*DATASET ENTRIES:*
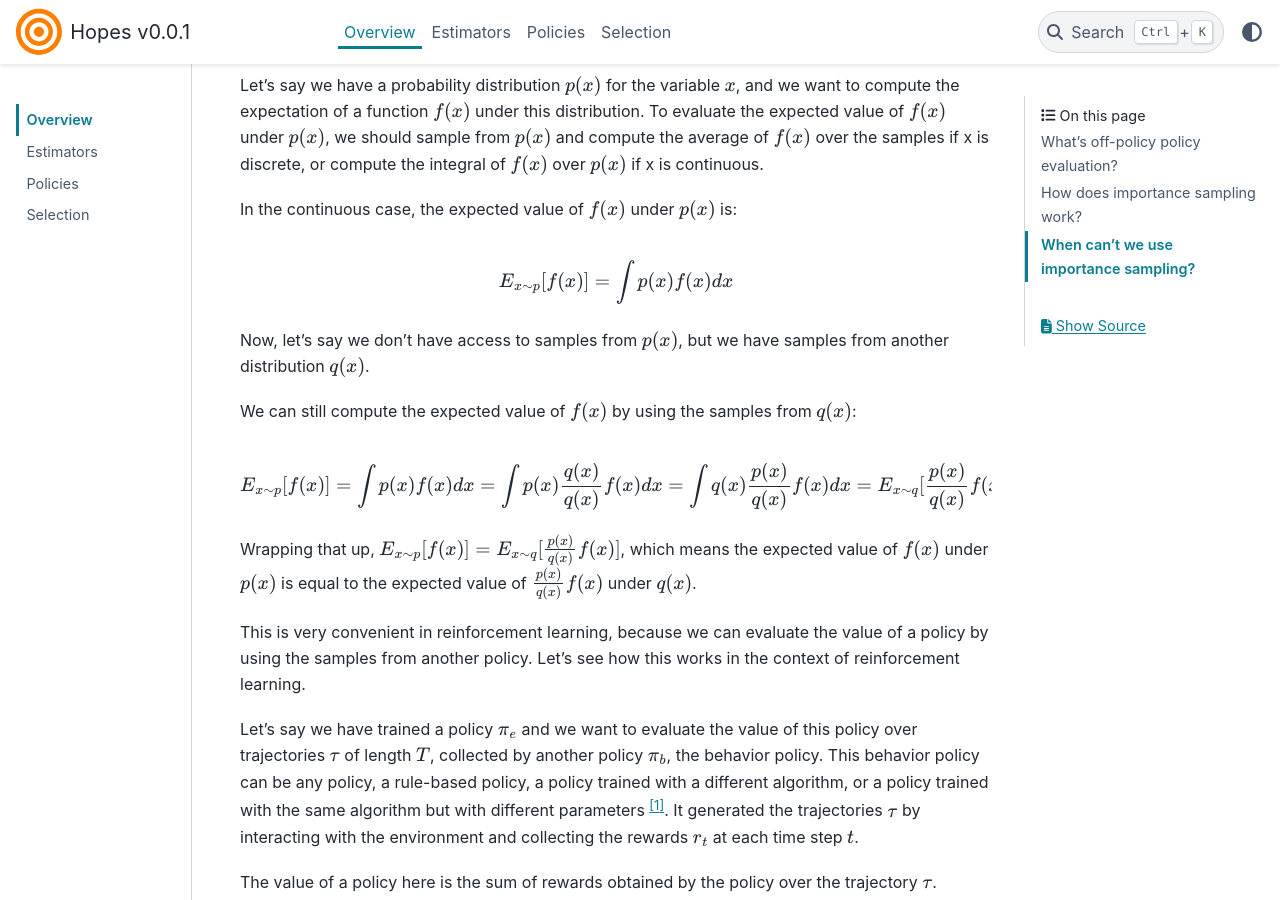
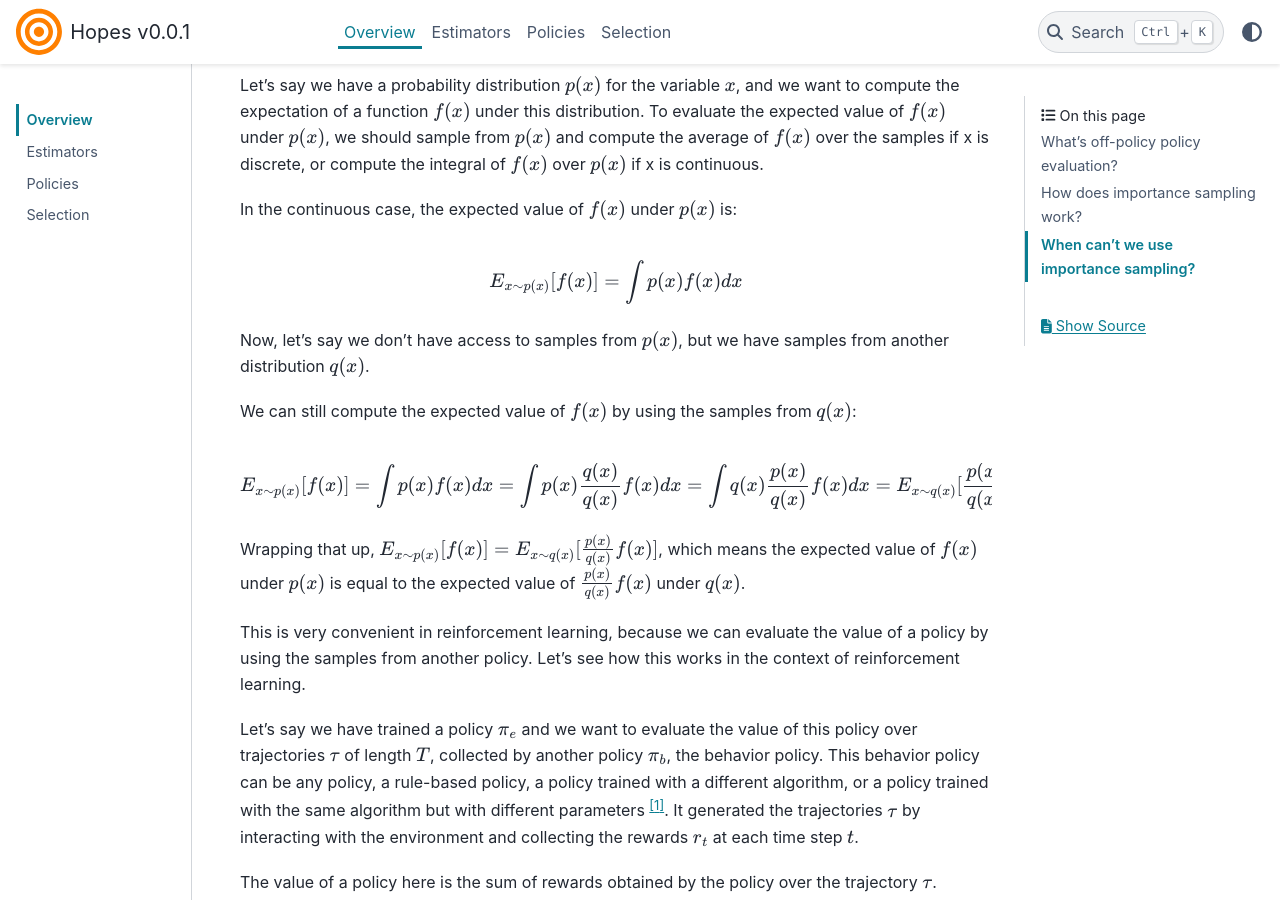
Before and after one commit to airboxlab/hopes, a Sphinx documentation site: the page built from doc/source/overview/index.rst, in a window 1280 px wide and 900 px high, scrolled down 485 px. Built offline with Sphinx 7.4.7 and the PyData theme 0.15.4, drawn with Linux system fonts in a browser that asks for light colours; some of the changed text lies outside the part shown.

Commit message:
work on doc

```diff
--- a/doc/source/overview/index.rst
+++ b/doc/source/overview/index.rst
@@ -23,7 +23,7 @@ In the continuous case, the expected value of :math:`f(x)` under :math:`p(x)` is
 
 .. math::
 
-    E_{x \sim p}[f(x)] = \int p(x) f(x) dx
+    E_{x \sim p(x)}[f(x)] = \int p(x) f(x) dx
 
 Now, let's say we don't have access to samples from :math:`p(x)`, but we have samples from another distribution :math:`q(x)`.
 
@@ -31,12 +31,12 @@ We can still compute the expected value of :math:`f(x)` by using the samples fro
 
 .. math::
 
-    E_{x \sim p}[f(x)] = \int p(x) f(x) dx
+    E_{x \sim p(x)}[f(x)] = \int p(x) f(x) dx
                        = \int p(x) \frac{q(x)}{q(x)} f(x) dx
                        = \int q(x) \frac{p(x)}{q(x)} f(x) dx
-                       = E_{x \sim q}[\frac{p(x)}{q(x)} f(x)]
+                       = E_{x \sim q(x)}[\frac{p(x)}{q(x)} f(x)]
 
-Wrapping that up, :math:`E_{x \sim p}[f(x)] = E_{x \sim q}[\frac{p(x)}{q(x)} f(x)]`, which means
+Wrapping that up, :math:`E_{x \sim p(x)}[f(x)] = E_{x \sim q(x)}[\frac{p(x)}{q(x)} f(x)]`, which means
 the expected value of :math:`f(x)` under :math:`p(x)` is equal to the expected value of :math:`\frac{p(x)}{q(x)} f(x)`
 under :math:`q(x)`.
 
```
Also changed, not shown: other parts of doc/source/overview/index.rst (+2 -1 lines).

*WORK REQUEST:*
Looking at the material, work out the number of lines holding "frac", and write that number alone.

*ANSWER SPACE:*
7